References: In the text, a reference identified by means of an author‘s name should be followed by the date of the reference in parentheses. When there are more than two authors, only the first author‘s name should be mentioned. In the event that an author cited has had two or more works published during the same year, the reference, both in the text and in the reference list, should be identified by a lower case letter like ’a‘ and ’b‘ after the date to distinguish the works.
Katzenstein D, Laga M, Moatti JP (2003). The evaluation of the HIV/AIDS drug access inititiatives in Côte d'Ivoire, Senegal and Uganda; how access to antiretroviral treatment can become feasible in Africa. AIDS 17: S1–S4.

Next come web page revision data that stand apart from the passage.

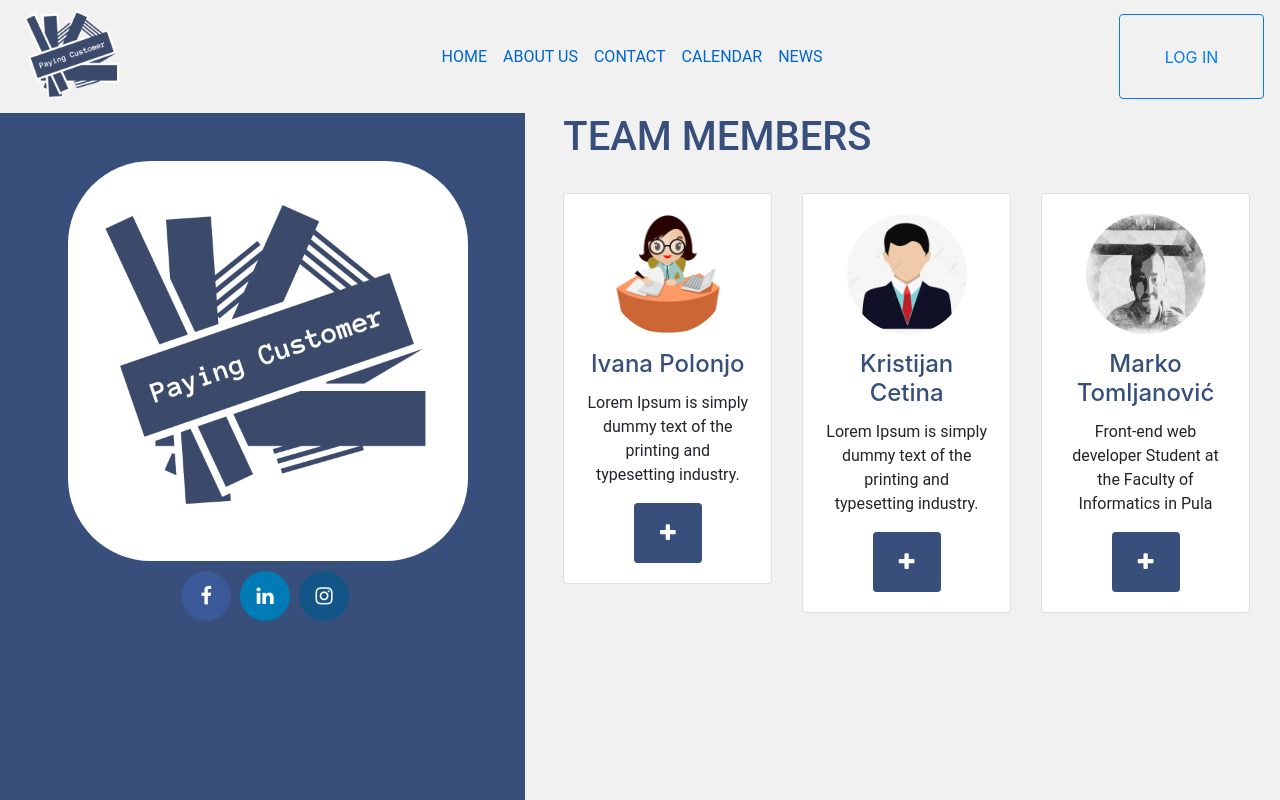
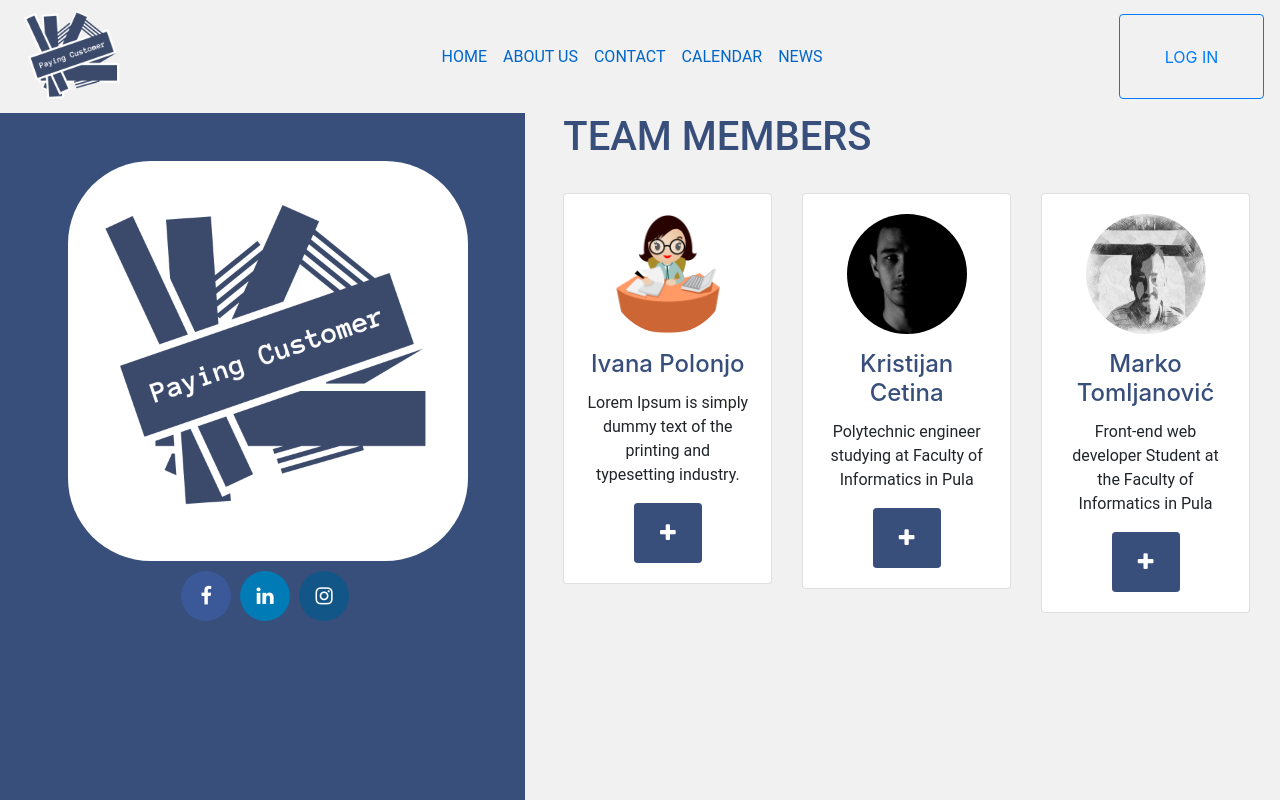
Before and after one commit to KristijanCetina/payingCustomer, a Vue app in the folder paying_customer/: page /contact in a window 1280 px wide. Built offline with nearby package versions, Linux system fonts and the light colour scheme.

Commit message:
bio and links update - Kristijan

```diff
--- a/paying_customer/src/views/Contact.vue
+++ b/paying_customer/src/views/Contact.vue
@@ -64,9 +64,9 @@
                         <div class="frontside">
                             <div class="card">
                                 <div class="card-body text-center">
-                                    <p><img class=" img-fluid" src="@/assets/male.jpg" alt="card image"></p>
+                                    <p><img class=" img-fluid" src="@/assets/kristijan.jpg" alt="card image"></p>
                                     <h4 class="card-title">Kristijan Cetina</h4>
-                                    <p class="card-text">Lorem Ipsum is simply dummy text of the printing and typesetting industry.</p>
+                                    <p class="card-text">Polytechnic engineer studying at Faculty of Informatics in Pula</p>
                                     <a href="" class="btn btn-primary btn-sm"><i class="fa fa-plus"></i></a>
                                 </div>
                             </div>
@@ -75,21 +75,21 @@
                             <div class="card">
                                 <div class="card-body text-center mt-4">
                                     <h4 class="card-title">Kristijan Cetina</h4>
-                                    <p class="card-text">Lorem Ipsum is simply dummy text of the printing and typesetting industry. Lorem Ipsum has been the industry's standard dummy text ever since the 1500s, when an unknown printer took a galley of type and scrambled it to make a type specimen book.</p>
+                                    <p class="card-text">16+ years of experience in industry. Skilled in Autodesk Inventor, Customer Product Training, LaTeX and .NET Framework. Strong IT professional with a bachelor degree in engineering from Istarsko Veleučilište - Università Istriana di scienze applicate.</p>
                                     <ul class="list-inline">
                                         <li class="list-inline-item">
-                                            <a class="social-icon text-xs-center" target="_blank" href="">
+                                            <a class="social-icon text-xs-center" target="_blank" href="https://www.facebook.com/KristijanCetina/">
                                                 <i class="fa fa-facebook"></i>
                                             </a>
                                         </li>
                                         <li class="list-inline-item">
-                                            <a class="social-icon text-xs-center" target="_blank" href="">
+                                            <a class="social-icon text-xs-center" target="_blank" href="https://www.linkedin.com/in/kristijan-cetina-382a5816/">
                                                 <i class="fa fa-linkedin"></i>
                                             </a>
                                         </li>
                                         <li class="list-inline-item">
-                                            <a class="social-icon text-xs-center" target="_blank" href="">
-                                                <i class="fa fa-instagram"></i>
+                                            <a class="social-icon text-xs-center" target="_blank" href="https://kristijancetina.eu/">
+                                                <i class="fa fa-user"></i>
                                             </a>
                                         </li>
                                     </ul>
```
Also changed, not shown: paying_customer/src/assets/kristijan.jpg (added).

Koenig S, Léandre F, Farmer P (2004). Scaling-up HIV treatment programmes in resource-limited settings: The rural Haiti experience. AIDS.18: S21–S25.]
Kozal MJ (2009). Drug-resistant human immunodeficiency virus. Clin. Microbiol Infect. Suppl 1: 69-73.
Short Communications usually contain two figures and one table. They deal with work that has limited in scope than is found in full-length papers. The differences between full length papers and short communication are: (1) Abstracts are limited to 100 words; (2) instead of a separate Materials and Methods section, experimental procedures may be incorporated into Figure Legends and Table footnotes; (3) Results and Discussion should be combined into a single section.
Fees and Charges:
There are no page charges or extra charges for colour photographs. Authors are charged a $150.00 handling fee. Publication of an article in the Agricultural Science Research Journal is not dependent upon the author's ability to pay the charges. Neither is acceptance to pay the handling fee a guarantee that the paper will be accepted for publication. Authors may still request (in advance) that the editorial office waive some of the handling fee under special circumstances.